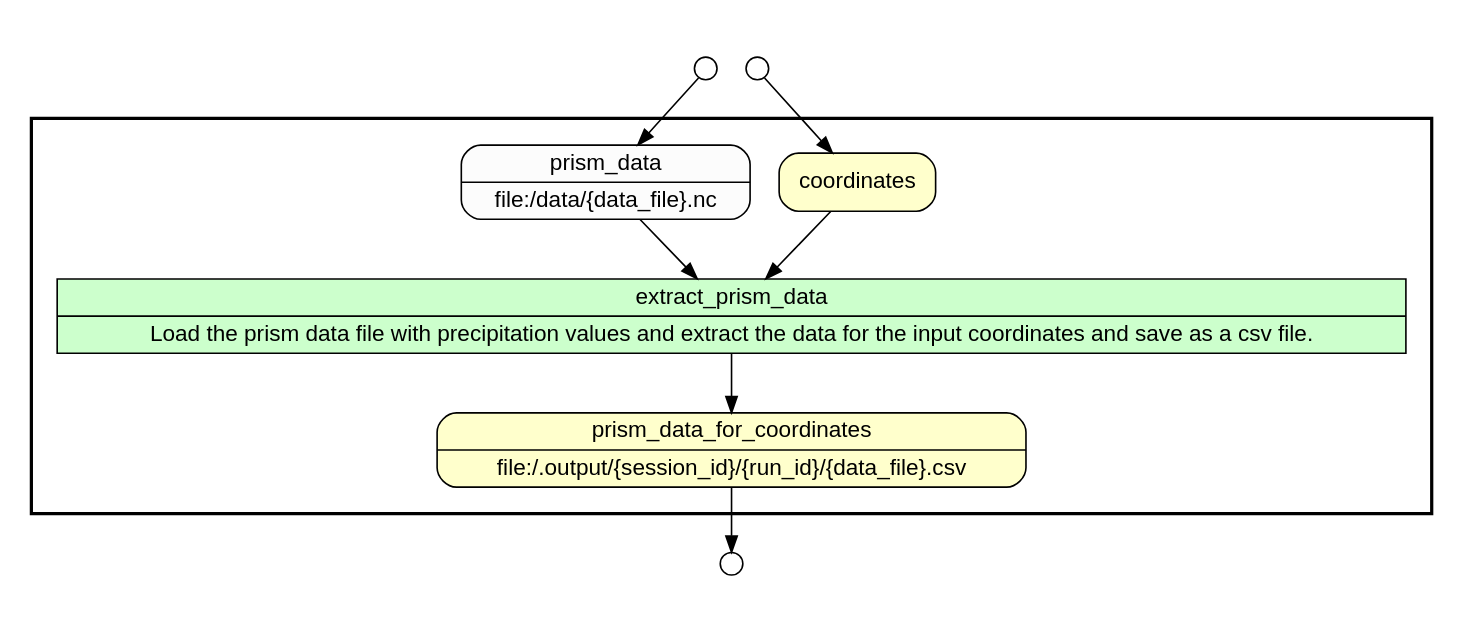
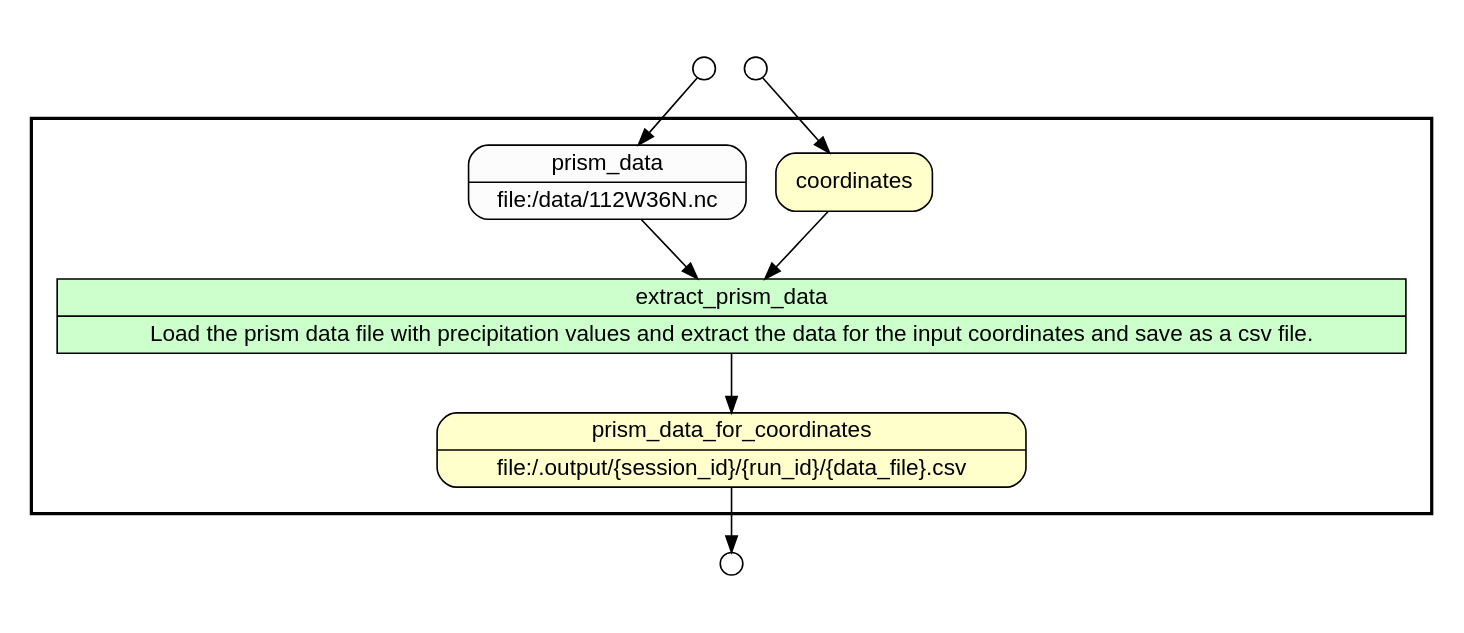
One commit to idaks/wt-prov-Summer-2017 changed the diagram in .prov_scripts/gv_files/extract_prism_data.gv. Above: the diagram before and after it, drawn with Graphviz. The commit also changed 238 other files, not shown here.

```diff
--- a/.prov_scripts/gv_files/extract_prism_data.gv
+++ b/.prov_scripts/gv_files/extract_prism_data.gv
@@ -1,32 +1,32 @@
 digraph Workflow {
 rankdir=TB
 fontname=Helvetica; fontsize=18; labelloc=t
 label=""
 subgraph cluster_workflow_box_outer { label=""; color=black; penwidth=2
 subgraph cluster_workflow_box_inner { label=""; penwidth=0
 node[shape=box style=filled fillcolor="#CCFFCC" peripheries=1 fontname=Helvetica]
 extract_prism_data [shape=record rankdir=LR label="{<f0> extract_prism_data |<f1> Load the prism data file with precipitation values and extract the data for the input coordinates and save as a csv file.}"];
 node[shape=box style="rounded,filled" fillcolor="#FFFFCC" peripheries=1 fontname=Helvetica]
 prism_data_for_coordinates [shape=record rankdir=LR label="{<f0> prism_data_for_coordinates |<f1> file\:/.output/\{session_id\}/\{run_id\}/\{data_file\}.csv}"];
 coordinates
 node[shape=box style="rounded,filled" fillcolor="#FCFCFC" peripheries=1 fontname=Helvetica]
-prism_data [shape=record rankdir=LR label="{<f0> prism_data |<f1> file\:/data/\{data_file\}.nc}"];
+prism_data [shape=record rankdir=LR label="{<f0> prism_data |<f1> file\:/data/112W36N.nc}"];
 extract_prism_data -> prism_data_for_coordinates
 coordinates -> extract_prism_data
 prism_data -> extract_prism_data
 }}
 subgraph cluster_input_ports_group_outer { label=""; penwidth=0
 subgraph cluster_input_ports_group_inner { label=""; penwidth=0
 node[shape=circle style="rounded,filled" fillcolor="#FFFFFF" peripheries=1 fontname=Helvetica width=0.2]
 coordinates_input_port [label=""]
 prism_data_input_port [label=""]
 }}
 subgraph cluster_output_ports_group_outer { label=""; penwidth=0
 subgraph cluster_output_ports_group_inner { label=""; penwidth=0
 node[shape=circle style="rounded,filled" fillcolor="#FFFFFF" peripheries=1 fontname=Helvetica width=0.2]
 prism_data_for_coordinates_output_port [label=""]
 }}
 coordinates_input_port -> coordinates
 prism_data_input_port -> prism_data
 prism_data_for_coordinates -> prism_data_for_coordinates_output_port
 }
```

> **The problem**: Once the pictures are dropped, set down everything else in the records exactly.

> **Completed task**:
One commit to idaks/wt-prov-Summer-2017 changed the diagram in .prov_scripts/gv_files/extract_prism_data.gv. Above: the diagram before and after it, drawn with Graphviz. The commit also changed 238 other files, not shown here.

```diff
--- a/.prov_scripts/gv_files/extract_prism_data.gv
+++ b/.prov_scripts/gv_files/extract_prism_data.gv
@@ -1,32 +1,32 @@
 digraph Workflow {
 rankdir=TB
 fontname=Helvetica; fontsize=18; labelloc=t
 label=""
 subgraph cluster_workflow_box_outer { label=""; color=black; penwidth=2
 subgraph cluster_workflow_box_inner { label=""; penwidth=0
 node[shape=box style=filled fillcolor="#CCFFCC" peripheries=1 fontname=Helvetica]
 extract_prism_data [shape=record rankdir=LR label="{<f0> extract_prism_data |<f1> Load the prism data file with precipitation values and extract the data for the input coordinates and save as a csv file.}"];
 node[shape=box style="rounded,filled" fillcolor="#FFFFCC" peripheries=1 fontname=Helvetica]
 prism_data_for_coordinates [shape=record rankdir=LR label="{<f0> prism_data_for_coordinates |<f1> file\:/.output/\{session_id\}/\{run_id\}/\{data_file\}.csv}"];
 coordinates
 node[shape=box style="rounded,filled" fillcolor="#FCFCFC" peripheries=1 fontname=Helvetica]
-prism_data [shape=record rankdir=LR label="{<f0> prism_data |<f1> file\:/data/\{data_file\}.nc}"];
+prism_data [shape=record rankdir=LR label="{<f0> prism_data |<f1> file\:/data/112W36N.nc}"];
 extract_prism_data -> prism_data_for_coordinates
 coordinates -> extract_prism_data
 prism_data -> extract_prism_data
 }}
 subgraph cluster_input_ports_group_outer { label=""; penwidth=0
 subgraph cluster_input_ports_group_inner { label=""; penwidth=0
 node[shape=circle style="rounded,filled" fillcolor="#FFFFFF" peripheries=1 fontname=Helvetica width=0.2]
 coordinates_input_port [label=""]
 prism_data_input_port [label=""]
 }}
 subgraph cluster_output_ports_group_outer { label=""; penwidth=0
 subgraph cluster_output_ports_group_inner { label=""; penwidth=0
 node[shape=circle style="rounded,filled" fillcolor="#FFFFFF" peripheries=1 fontname=Helvetica width=0.2]
 prism_data_for_coordinates_output_port [label=""]
 }}
 coordinates_input_port -> coordinates
 prism_data_input_port -> prism_data
 prism_data_for_coordinates -> prism_data_for_coordinates_output_port
 }
```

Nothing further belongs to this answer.